Karen L. Stern, MD, reviews Next Generation Sequencing (NGS) concerns, places for NGS in urology, and benefits of standard urine cultures. Dr. Stern analyzes a 2017 study of 44 patients, explaining that NGS can lead to overtreatment. Using statistics from the CDC, she also illustrates the potential for NGS to contribute to antibiotic resistance.
Dr. Stern notes that NGS is generally expensive since it is labor intensive, and the technology may not be cost-effective in high-risk patients. She also reviews the potential for increased false positives with NGS, comparing the sensitivity and specificity rates of NGS and standard urine cultures. She highlights the lack of research on NGS and calls for additional analysis into its capabilities.
However, Dr. Stern reviews data from the World Congress and concedes that NGS may have some specific uses in urology. Dr. Stern continues by comparing stone cultures and renal pelvis urine cultures to preoperative midstream urine cultures, highlighting the utility of these cultures while acknowledging the lack of research comparing them to NGS.
She transitions to a 2018 study and evaluates the listed NGS successes, expressing doubts about the usefulness and nature of these successes. Dr. Stern completes her discussion by emphasizing the need to research NGS further and reserve NGS for specific areas in urology, urging urologists to turn to standard cultures for detection.

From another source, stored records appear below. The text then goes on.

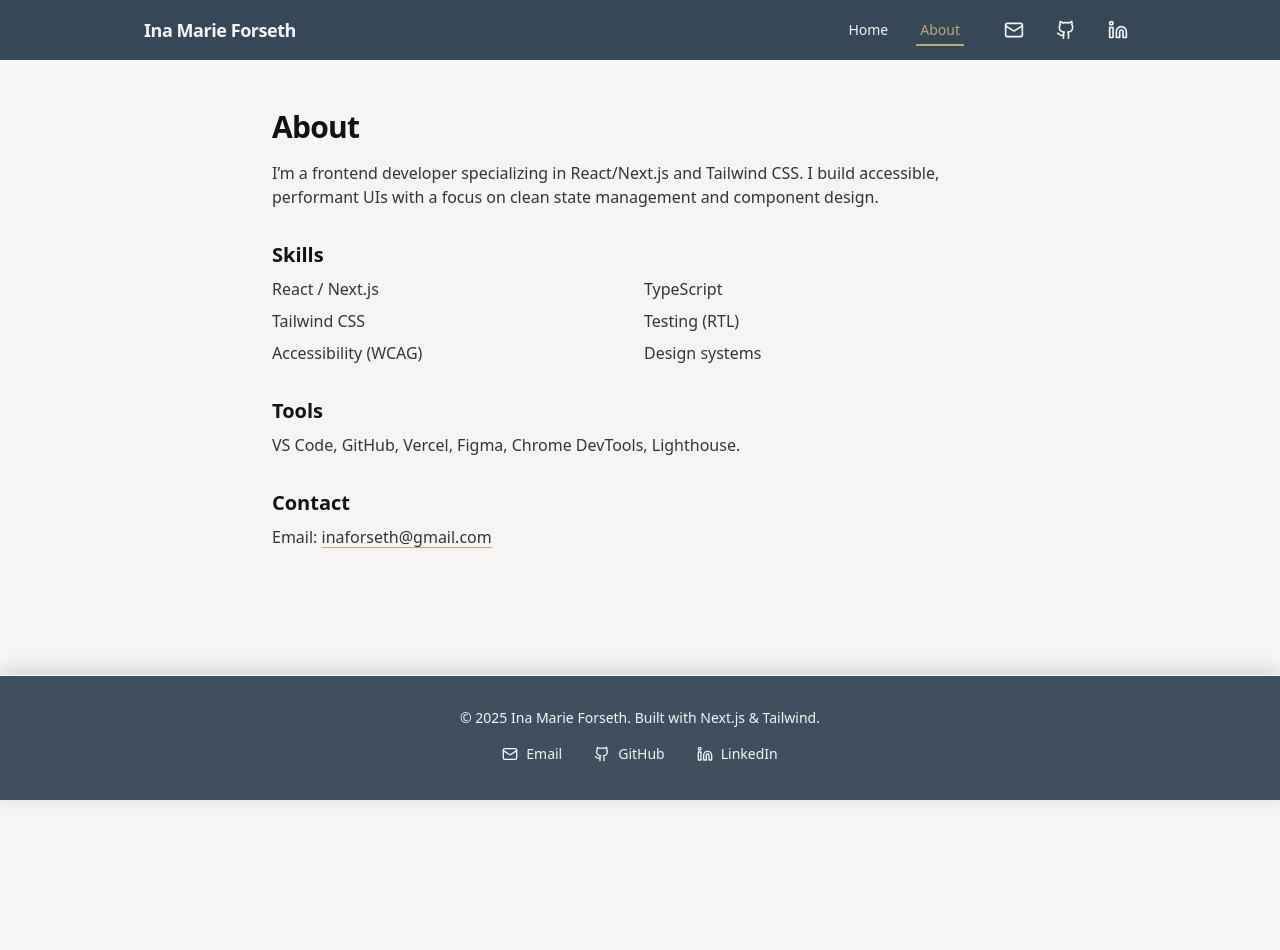
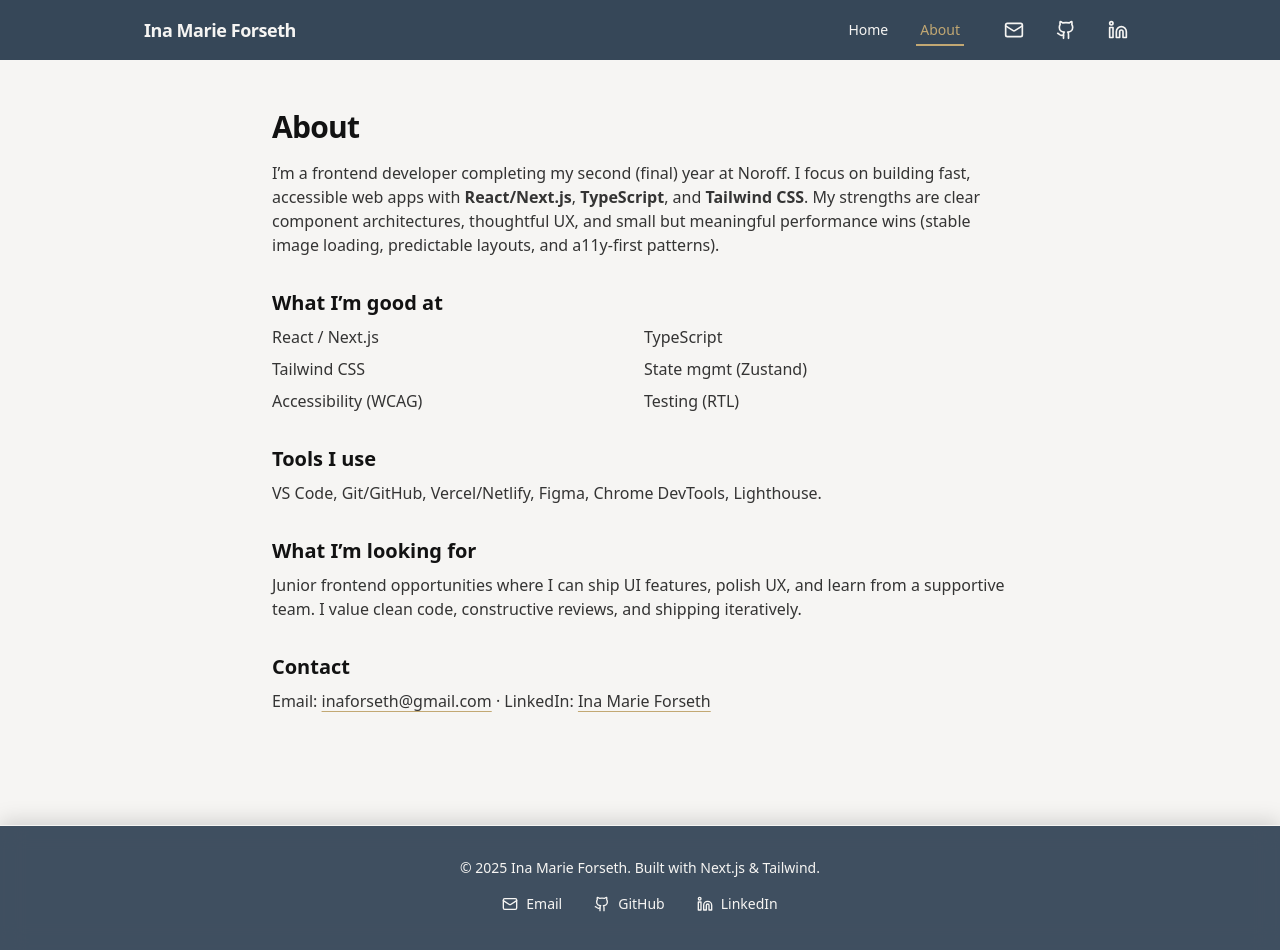
Before and after one commit to Inamarie84/portfolio2, a Next.js app: page /about in a window 1280 px wide. Before the commit the page ends 800 px from the top, so only its background shows below. Built offline with nearby package versions, Linux system fonts and the light colour scheme.

Commit message:
updated bio text

```diff
--- a/src/app/about/page.tsx
+++ b/src/app/about/page.tsx
@@ -1,3 +1,4 @@
+// app/about/page.tsx (only content changed)
 import type { Metadata } from 'next';
 
 export const metadata: Metadata = {
@@ -11,27 +12,40 @@ export default function AboutPage() {
       <h1 className="text-3xl font-semibold tracking-tight">About</h1>
 
       <p className="mt-4 text-ink/85">
-        I’m a frontend developer specializing in React/Next.js and Tailwind CSS.
-        I build accessible, performant UIs with a focus on clean state
-        management and component design.
+        I’m a frontend developer completing my second (final) year at Noroff. I
+        focus on building fast, accessible web apps with{' '}
+        <strong>React/Next.js</strong>,<strong> TypeScript</strong>, and{' '}
+        <strong>Tailwind CSS</strong>. My strengths are clear component
+        architectures, thoughtful UX, and small but meaningful performance wins
+        (stable image loading, predictable layouts, and a11y-first patterns).
       </p>
 
       <section className="mt-8">
-        <h2 className="text-xl font-semibold">Skills</h2>
+        <h2 className="text-xl font-semibold">What I’m good at</h2>
         <ul className="mt-2 grid grid-cols-2 gap-2 text-ink/85">
           <li>React / Next.js</li>
           <li>TypeScript</li>
           <li>Tailwind CSS</li>
+          <li>State mgmt (Zustand)</li>
+          <li>Accessibility (WCAG)</li>
           <li>Testing (RTL)</li>
-          <li>Accessibility (WCAG)</li>
-          <li>Design systems</li>
         </ul>
       </section>
 
       <section className="mt-8">
-        <h2 className="text-xl font-semibold">Tools</h2>
+        <h2 className="text-xl font-semibold">Tools I use</h2>
         <p className="mt-2 text-ink/85">
-          VS Code, GitHub, Vercel, Figma, Chrome DevTools, Lighthouse.
+          VS Code, Git/GitHub, Vercel/Netlify, Figma, Chrome DevTools,
+          Lighthouse.
+        </p>
+      </section>
+
+      <section className="mt-8">
+        <h2 className="text-xl font-semibold">What I’m looking for</h2>
+        <p className="mt-2 text-ink/85">
+          Junior frontend opportunities where I can ship UI features, polish UX,
+          and learn from a supportive team. I value clean code, constructive
+          reviews, and shipping iteratively.
         </p>
       </section>
 
@@ -44,6 +58,15 @@ export default function AboutPage() {
             href="mailto:inaforseth@gmail.com"
           >
             inaforseth@gmail.com
+          </a>{' '}
+          · LinkedIn:{' '}
+          <a
+            className="underline decoration-gilt underline-offset-4"
+            href="https://www.linkedin.com/in/ina-marie-forseth-66a7b232/"
+            target="_blank"
+            rel="noopener noreferrer"
+          >
+            Ina Marie Forseth
           </a>
         </p>
       </section>
--- a/src/app/page.tsx
+++ b/src/app/page.tsx
@@ -17,8 +17,8 @@ export default function HomePage() {
         </h1>
         <p className="mt-4 max-w-2xl text-ink/80">
           I design and build fast, accessible web apps. Below are three featured
-          projects: CSS Frameworks, JavaScript Frameworks, and Semester Project
-          2.
+          projects that I have completed this semester: CSS Frameworks,
+          JavaScript Frameworks, and Semester Project 2.
         </p>
       </section>
 
--- a/src/components/misc/Bio.tsx
+++ b/src/components/misc/Bio.tsx
@@ -1,3 +1,4 @@
+// components/misc/Bio.tsx (only the text changed)
 import { site } from '@/config/site';
 import SocialLinks from '@/components/layout/SocialLinks';
 
@@ -6,8 +7,10 @@ export default function Bio() {
     <section className="mt-16 rounded-xl bg-porcelain shadow-[var(--shadow-card)] p-6">
       <h2 className="text-xl font-semibold">About me</h2>
       <p className="mt-2 max-w-3xl text-ink/80">
-        I’m a frontend developer focusing on React/Next.js and Tailwind. Let’s
-        work together —{' '}
+        My name is Ina and I live in Trondheim, Norway. I’m a frontend developer
+        student, finishing my second year at Noroff (Frontend-Development). I
+        build accessible, performant UIs with React/Next.js and Tailwind, and I
+        enjoy clean state management and component-driven design. Let’s chat —{' '}
         <a
           className="underline decoration-gilt underline-offset-4"
           href={`mailto:${site.email}`}
```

This lecture is part of a Point-Counterpoint debate. Its opposing lecture is “Point-Counterpoint: Next Generation Sequencing vs. Standard Culture–NGS.”Read More